Stored entries
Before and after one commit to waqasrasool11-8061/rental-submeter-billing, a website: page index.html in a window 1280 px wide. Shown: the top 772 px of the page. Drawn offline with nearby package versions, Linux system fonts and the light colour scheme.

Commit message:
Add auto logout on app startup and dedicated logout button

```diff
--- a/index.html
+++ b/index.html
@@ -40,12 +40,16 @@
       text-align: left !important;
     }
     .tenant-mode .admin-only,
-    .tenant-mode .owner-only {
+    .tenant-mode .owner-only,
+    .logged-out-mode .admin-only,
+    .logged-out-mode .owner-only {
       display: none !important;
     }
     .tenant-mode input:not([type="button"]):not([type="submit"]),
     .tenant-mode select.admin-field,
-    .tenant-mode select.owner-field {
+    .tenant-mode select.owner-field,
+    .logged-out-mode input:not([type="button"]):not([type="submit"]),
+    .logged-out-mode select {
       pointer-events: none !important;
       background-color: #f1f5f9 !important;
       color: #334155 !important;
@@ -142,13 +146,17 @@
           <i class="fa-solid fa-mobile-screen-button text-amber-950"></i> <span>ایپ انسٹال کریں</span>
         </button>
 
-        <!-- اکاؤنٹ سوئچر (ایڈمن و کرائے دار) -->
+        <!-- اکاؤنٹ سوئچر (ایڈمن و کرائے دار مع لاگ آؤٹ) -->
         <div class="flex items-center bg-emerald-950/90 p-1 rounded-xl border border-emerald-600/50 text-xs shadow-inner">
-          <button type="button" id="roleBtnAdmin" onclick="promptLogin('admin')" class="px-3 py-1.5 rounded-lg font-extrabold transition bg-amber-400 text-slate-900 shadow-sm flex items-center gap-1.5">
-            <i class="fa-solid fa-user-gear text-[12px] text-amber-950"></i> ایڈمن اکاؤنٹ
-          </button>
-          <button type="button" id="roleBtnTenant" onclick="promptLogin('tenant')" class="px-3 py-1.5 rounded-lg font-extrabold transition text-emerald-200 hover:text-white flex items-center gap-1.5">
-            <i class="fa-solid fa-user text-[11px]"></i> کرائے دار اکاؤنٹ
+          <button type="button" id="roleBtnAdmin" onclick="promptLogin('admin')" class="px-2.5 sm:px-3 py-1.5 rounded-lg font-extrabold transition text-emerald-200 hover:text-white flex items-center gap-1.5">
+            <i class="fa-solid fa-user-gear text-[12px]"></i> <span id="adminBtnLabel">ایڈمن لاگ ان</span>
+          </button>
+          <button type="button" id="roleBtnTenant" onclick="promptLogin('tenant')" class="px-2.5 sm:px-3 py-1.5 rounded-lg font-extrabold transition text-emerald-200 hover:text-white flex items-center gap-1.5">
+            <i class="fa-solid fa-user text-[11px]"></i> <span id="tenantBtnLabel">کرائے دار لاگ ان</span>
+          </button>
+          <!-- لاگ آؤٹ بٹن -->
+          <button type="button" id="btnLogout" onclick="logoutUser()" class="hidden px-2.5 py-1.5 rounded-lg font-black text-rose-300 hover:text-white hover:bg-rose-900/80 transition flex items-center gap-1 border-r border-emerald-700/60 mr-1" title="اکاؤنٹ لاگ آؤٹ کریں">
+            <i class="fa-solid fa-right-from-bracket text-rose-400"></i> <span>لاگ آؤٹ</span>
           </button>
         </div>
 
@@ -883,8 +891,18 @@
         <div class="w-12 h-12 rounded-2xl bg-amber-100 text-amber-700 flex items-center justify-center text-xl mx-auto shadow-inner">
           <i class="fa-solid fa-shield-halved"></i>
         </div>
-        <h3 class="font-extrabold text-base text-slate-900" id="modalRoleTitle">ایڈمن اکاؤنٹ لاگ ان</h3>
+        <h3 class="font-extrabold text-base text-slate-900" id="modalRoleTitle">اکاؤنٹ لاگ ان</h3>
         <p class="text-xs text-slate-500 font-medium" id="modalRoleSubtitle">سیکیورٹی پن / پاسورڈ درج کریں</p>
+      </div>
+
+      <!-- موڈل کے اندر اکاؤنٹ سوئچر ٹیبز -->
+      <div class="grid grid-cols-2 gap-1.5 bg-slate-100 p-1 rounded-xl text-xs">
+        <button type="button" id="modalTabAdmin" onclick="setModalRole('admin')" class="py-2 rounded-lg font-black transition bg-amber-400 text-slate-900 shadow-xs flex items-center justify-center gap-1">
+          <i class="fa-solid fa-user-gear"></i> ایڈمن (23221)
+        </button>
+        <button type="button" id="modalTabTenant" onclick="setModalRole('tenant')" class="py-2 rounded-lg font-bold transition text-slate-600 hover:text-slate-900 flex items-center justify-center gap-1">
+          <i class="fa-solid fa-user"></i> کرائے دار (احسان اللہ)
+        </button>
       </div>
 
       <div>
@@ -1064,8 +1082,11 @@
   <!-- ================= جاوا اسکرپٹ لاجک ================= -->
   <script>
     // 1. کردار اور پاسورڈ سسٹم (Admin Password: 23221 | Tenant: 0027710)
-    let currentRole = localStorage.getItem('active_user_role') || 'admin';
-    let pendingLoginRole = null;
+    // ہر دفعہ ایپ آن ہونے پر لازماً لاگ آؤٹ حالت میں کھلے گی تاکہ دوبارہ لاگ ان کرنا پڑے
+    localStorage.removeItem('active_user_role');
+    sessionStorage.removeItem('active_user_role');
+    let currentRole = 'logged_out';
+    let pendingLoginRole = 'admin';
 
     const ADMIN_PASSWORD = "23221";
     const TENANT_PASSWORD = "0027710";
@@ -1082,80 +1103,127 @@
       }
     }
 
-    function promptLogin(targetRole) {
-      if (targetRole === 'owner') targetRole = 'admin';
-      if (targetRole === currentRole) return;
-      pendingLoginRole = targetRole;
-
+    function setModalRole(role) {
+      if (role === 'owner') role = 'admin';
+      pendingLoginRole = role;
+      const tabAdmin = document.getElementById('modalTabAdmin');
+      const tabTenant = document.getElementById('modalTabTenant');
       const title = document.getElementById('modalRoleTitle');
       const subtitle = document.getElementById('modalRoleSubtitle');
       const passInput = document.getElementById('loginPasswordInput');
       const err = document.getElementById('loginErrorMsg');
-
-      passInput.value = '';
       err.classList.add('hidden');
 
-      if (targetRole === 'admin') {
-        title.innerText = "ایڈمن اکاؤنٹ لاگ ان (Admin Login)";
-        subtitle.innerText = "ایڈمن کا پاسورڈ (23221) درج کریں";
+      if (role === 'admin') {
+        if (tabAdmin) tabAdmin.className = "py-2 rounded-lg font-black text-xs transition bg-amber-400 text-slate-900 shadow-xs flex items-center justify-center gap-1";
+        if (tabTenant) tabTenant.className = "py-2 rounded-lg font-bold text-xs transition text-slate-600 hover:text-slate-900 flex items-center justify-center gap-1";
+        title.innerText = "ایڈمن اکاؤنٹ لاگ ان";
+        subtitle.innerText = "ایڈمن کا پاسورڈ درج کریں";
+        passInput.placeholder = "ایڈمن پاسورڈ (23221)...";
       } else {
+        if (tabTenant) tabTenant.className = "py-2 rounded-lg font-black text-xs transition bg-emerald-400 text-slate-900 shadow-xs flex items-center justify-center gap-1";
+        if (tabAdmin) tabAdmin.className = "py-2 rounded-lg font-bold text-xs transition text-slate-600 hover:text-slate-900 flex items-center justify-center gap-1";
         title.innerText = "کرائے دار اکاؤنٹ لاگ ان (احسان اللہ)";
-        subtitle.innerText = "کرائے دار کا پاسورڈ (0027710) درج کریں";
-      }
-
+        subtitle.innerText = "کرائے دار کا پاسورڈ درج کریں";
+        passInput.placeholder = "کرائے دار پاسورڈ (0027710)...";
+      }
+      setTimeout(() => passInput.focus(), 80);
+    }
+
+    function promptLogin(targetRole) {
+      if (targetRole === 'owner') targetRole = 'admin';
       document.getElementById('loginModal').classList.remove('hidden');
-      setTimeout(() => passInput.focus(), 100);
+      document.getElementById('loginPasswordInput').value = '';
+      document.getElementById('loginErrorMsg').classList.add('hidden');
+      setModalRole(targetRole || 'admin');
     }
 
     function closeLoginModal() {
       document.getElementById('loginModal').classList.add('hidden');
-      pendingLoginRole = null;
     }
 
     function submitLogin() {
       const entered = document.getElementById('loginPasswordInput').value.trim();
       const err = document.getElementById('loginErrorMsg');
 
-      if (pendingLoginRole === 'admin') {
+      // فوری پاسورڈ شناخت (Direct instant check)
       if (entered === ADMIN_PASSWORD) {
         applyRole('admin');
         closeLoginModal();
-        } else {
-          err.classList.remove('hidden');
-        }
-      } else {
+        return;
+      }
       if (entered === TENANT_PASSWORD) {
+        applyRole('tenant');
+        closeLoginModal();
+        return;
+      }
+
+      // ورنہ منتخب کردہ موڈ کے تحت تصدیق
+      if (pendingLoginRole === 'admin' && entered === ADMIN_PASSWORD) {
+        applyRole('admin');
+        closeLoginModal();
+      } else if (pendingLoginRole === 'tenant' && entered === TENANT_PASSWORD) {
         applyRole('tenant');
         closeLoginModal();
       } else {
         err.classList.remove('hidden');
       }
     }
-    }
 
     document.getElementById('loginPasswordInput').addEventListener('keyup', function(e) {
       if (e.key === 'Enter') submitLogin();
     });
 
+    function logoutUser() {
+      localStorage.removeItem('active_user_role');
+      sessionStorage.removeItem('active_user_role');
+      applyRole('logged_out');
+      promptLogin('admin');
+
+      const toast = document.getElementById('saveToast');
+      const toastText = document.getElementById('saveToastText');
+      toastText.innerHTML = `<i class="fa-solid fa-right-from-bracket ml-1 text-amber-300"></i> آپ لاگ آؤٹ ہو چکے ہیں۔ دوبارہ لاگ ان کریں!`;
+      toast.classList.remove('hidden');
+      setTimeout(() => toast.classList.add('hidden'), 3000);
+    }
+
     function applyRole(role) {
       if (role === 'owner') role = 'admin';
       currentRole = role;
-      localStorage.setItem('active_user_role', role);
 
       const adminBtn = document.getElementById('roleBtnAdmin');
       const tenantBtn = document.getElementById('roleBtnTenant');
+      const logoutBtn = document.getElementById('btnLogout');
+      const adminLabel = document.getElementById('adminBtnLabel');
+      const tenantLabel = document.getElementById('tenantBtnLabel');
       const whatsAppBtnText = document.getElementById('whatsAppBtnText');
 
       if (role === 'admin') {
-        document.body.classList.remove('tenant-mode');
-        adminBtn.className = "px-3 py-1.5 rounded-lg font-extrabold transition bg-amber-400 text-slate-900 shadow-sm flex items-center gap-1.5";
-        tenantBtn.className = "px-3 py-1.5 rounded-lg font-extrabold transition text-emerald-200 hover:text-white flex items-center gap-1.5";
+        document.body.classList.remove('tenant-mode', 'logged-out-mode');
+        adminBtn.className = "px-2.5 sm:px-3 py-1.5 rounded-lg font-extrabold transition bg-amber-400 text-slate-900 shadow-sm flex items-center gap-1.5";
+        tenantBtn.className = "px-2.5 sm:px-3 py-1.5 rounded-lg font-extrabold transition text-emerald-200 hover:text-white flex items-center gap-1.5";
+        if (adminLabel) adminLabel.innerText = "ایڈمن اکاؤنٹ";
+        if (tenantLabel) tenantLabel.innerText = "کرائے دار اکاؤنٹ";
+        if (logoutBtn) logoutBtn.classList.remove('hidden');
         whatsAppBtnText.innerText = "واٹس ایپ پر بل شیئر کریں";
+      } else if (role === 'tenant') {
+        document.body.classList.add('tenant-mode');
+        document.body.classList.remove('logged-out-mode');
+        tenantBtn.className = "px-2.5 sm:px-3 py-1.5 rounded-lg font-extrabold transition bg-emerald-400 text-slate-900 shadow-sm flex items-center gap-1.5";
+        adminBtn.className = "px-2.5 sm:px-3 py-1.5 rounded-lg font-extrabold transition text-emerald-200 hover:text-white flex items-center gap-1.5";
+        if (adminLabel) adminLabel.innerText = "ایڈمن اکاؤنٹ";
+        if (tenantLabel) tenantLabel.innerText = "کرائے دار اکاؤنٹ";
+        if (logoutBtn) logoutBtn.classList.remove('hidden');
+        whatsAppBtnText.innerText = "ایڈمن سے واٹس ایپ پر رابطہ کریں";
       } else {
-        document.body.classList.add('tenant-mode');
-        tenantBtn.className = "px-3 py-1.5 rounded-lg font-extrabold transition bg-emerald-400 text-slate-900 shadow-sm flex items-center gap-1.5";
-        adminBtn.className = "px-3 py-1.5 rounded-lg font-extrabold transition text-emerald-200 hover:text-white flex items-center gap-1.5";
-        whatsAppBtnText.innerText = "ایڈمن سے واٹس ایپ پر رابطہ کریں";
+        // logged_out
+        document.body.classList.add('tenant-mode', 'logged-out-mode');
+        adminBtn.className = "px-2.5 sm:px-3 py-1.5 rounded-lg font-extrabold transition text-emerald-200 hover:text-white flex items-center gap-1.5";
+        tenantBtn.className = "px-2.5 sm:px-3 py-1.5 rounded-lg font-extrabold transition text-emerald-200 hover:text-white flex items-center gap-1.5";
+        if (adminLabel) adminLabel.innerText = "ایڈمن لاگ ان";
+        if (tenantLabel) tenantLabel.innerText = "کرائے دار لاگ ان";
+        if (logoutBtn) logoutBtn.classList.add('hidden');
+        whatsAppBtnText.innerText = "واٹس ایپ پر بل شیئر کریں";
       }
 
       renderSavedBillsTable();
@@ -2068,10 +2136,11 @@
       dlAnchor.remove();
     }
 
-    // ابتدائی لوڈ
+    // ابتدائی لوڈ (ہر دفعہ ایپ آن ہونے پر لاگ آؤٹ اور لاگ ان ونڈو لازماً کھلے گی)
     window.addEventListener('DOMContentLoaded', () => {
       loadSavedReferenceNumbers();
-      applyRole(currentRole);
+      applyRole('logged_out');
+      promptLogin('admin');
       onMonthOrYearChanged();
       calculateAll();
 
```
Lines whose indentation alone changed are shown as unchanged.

...

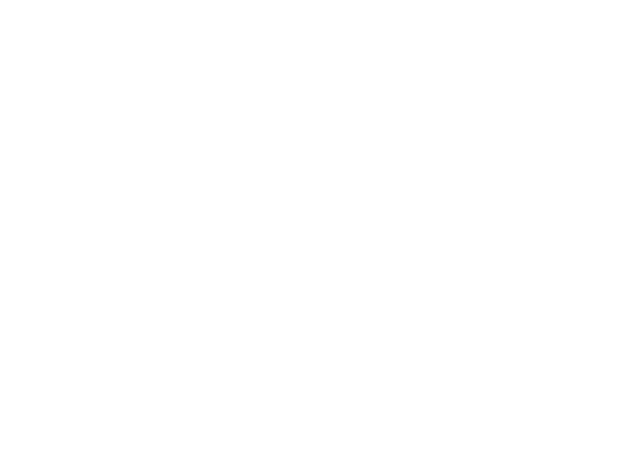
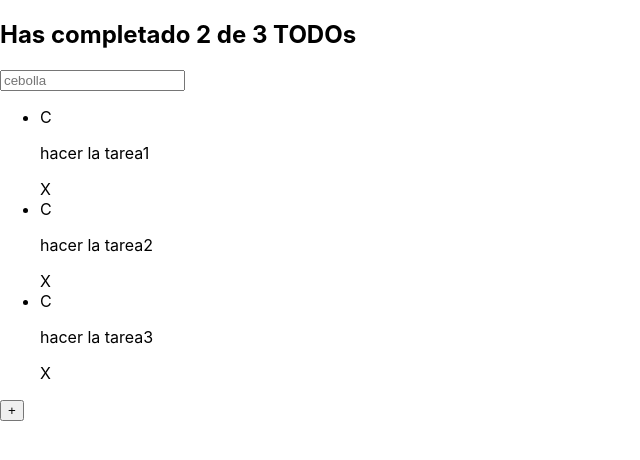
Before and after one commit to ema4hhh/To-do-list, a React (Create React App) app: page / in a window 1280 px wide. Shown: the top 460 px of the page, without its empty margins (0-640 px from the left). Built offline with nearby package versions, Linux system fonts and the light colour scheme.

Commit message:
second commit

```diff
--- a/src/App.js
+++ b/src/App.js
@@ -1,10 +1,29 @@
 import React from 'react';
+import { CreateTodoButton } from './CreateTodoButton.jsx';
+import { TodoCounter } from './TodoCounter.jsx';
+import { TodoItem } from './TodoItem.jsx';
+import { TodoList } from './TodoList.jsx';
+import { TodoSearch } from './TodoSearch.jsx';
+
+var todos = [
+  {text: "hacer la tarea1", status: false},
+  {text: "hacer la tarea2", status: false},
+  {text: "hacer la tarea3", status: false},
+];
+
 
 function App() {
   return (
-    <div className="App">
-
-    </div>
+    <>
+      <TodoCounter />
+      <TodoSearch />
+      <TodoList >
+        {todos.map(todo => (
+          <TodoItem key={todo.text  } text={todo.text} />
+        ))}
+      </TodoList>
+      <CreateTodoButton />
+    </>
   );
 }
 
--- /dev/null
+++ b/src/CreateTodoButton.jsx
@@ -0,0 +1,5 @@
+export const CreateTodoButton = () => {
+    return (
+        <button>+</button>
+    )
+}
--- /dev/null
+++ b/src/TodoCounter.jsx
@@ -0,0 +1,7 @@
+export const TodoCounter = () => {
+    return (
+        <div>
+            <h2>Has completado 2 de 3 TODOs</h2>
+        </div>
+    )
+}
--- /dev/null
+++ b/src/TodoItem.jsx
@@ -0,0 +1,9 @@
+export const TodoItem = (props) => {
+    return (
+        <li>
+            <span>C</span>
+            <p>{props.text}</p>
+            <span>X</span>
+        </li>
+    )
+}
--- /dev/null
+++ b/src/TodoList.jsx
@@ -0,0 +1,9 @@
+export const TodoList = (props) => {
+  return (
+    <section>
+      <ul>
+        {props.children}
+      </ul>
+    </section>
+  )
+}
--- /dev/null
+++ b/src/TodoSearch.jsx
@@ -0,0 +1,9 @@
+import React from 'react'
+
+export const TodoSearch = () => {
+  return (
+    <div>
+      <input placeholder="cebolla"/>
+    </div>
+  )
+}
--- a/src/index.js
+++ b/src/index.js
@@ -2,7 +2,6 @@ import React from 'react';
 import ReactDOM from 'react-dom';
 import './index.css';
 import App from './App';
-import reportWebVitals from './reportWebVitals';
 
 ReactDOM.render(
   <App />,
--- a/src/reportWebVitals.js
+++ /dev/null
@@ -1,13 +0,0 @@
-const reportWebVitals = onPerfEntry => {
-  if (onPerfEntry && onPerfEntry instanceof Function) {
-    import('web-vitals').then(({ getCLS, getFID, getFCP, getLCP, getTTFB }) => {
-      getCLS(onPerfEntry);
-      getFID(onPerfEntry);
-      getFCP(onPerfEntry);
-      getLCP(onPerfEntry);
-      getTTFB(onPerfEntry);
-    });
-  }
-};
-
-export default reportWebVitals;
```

**Your assignment**
For each line in the data that holds the word "پاسورڈ", copy the line.

**Answer**
         <p class="text-xs text-slate-500 font-medium" id="modalRoleSubtitle">سیکیورٹی پن / پاسورڈ درج کریں</p>
     // 1. کردار اور پاسورڈ سسٹم (Admin Password: 23221 | Tenant: 0027710)
-        subtitle.innerText = "ایڈمن کا پاسورڈ (23221) درج کریں";
+        subtitle.innerText = "ایڈمن کا پاسورڈ درج کریں";
+        passInput.placeholder = "ایڈمن پاسورڈ (23221)...";
-        subtitle.innerText = "کرائے دار کا پاسورڈ (0027710) درج کریں";
+        subtitle.innerText = "کرائے دار کا پاسورڈ درج کریں";
+        passInput.placeholder = "کرائے دار پاسورڈ (0027710)...";
+      // فوری پاسورڈ شناخت (Direct instant check)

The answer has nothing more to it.